With only two months to pull off both weddings (on the same day), the pressure is on, and the stress just might kill all promise of happily ever after. Are their friendships strong enough to weather the hassles and heartaches?

Tricia's Take:
Ok, so first off, true confessions: I’ve read a number of melody Carlson’s books and some I’ve liked, some not so much. I was excited, though, to read Three Weddings and a Bar Mitzvah as it is the fourth and final installment of Ms. Carlson’s 86 Bloomberg Place series and I enjoyed the other three books in the series.

Can I just tell you: this book made me cry. At the end, I was truly crying – not one little tear in the corner of my eye, but actual tears streaming down my face. This tells you two things: A) I am a sap, and B) I really got to know and care about Lelani, Megan, Kendall, and Anna: the girls of 86 Bloomberg Place.

 If you have the time and enjoy a book that doesn’t save the world but takes you away from it for a little bit, read this book. I am not going to tell you what happens because you need to discover for yourself. If you do read it, read the series in order as the author doesn’t waste your time rehashing in later novels the events of the earlier ones; it will help you have a better understanding of where these ladies come from.
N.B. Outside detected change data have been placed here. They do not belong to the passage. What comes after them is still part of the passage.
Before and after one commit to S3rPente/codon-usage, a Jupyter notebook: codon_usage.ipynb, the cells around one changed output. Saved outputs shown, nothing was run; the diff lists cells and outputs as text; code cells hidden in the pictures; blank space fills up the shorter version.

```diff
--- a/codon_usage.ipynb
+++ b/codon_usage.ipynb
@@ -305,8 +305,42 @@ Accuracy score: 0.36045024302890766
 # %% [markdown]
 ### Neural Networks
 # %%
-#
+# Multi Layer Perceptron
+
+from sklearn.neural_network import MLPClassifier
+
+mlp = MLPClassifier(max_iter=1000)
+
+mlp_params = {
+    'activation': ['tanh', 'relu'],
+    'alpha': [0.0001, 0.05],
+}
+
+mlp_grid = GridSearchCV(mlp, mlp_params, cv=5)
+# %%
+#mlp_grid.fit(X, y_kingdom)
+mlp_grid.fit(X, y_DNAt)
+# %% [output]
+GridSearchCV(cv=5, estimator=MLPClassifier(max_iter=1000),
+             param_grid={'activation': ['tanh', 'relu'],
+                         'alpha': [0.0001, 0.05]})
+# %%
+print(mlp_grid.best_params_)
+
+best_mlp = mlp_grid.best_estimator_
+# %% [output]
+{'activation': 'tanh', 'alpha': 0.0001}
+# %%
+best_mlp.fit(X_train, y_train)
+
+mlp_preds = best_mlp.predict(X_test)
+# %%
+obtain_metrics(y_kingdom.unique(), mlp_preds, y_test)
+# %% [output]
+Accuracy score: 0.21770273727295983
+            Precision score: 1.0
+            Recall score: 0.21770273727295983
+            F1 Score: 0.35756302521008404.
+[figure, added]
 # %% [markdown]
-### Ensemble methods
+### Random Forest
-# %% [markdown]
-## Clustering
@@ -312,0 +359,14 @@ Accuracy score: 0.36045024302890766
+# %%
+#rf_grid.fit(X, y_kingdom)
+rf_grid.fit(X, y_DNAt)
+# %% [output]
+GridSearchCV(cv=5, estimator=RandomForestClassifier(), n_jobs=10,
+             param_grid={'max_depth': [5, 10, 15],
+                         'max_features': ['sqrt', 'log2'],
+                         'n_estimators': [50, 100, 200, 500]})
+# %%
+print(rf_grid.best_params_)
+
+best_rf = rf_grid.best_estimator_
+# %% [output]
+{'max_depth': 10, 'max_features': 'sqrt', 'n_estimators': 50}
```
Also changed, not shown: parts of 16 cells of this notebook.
If you have no time and are looking for the one awesome, life changing book you will read this year, this book isn’t it. But, despite some faults, I did enjoy it and it moved me in the end, so I am not regretful for taking a little time to spend with the girls of 86 Bloomberg Place as they find their way.